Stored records
■ ■ ■ ■

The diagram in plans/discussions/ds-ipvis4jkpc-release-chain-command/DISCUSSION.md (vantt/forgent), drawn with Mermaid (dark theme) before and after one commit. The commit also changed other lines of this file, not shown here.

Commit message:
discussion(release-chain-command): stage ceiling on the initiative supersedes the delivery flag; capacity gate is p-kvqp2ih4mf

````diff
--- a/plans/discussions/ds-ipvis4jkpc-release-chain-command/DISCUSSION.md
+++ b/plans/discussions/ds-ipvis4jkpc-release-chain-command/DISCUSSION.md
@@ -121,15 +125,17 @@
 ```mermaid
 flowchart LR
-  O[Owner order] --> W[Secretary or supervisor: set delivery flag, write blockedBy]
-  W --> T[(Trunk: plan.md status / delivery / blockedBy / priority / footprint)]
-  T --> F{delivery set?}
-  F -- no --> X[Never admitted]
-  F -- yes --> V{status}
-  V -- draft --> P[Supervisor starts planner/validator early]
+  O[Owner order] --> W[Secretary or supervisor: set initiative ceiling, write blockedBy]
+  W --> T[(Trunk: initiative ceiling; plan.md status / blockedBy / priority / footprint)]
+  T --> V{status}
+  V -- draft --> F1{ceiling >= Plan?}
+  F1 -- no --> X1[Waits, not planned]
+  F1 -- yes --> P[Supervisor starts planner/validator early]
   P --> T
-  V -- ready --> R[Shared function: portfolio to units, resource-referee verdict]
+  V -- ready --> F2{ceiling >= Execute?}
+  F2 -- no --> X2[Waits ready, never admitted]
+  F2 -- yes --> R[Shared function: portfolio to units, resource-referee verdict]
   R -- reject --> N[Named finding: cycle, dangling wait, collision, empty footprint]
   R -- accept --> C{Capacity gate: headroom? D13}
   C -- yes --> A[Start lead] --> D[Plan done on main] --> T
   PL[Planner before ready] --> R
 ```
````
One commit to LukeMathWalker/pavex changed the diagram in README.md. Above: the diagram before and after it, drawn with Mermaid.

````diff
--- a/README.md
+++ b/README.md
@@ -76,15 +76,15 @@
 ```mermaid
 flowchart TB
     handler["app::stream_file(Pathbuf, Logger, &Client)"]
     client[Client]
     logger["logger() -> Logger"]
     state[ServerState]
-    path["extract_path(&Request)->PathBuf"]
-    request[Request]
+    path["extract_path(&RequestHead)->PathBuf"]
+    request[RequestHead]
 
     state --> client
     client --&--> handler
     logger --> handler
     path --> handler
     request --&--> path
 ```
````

■ ■ ■ ■

Problem statement:
Count the lines of the records that contain the word "blockedBy". Give only the count.

Result of this exercise:
4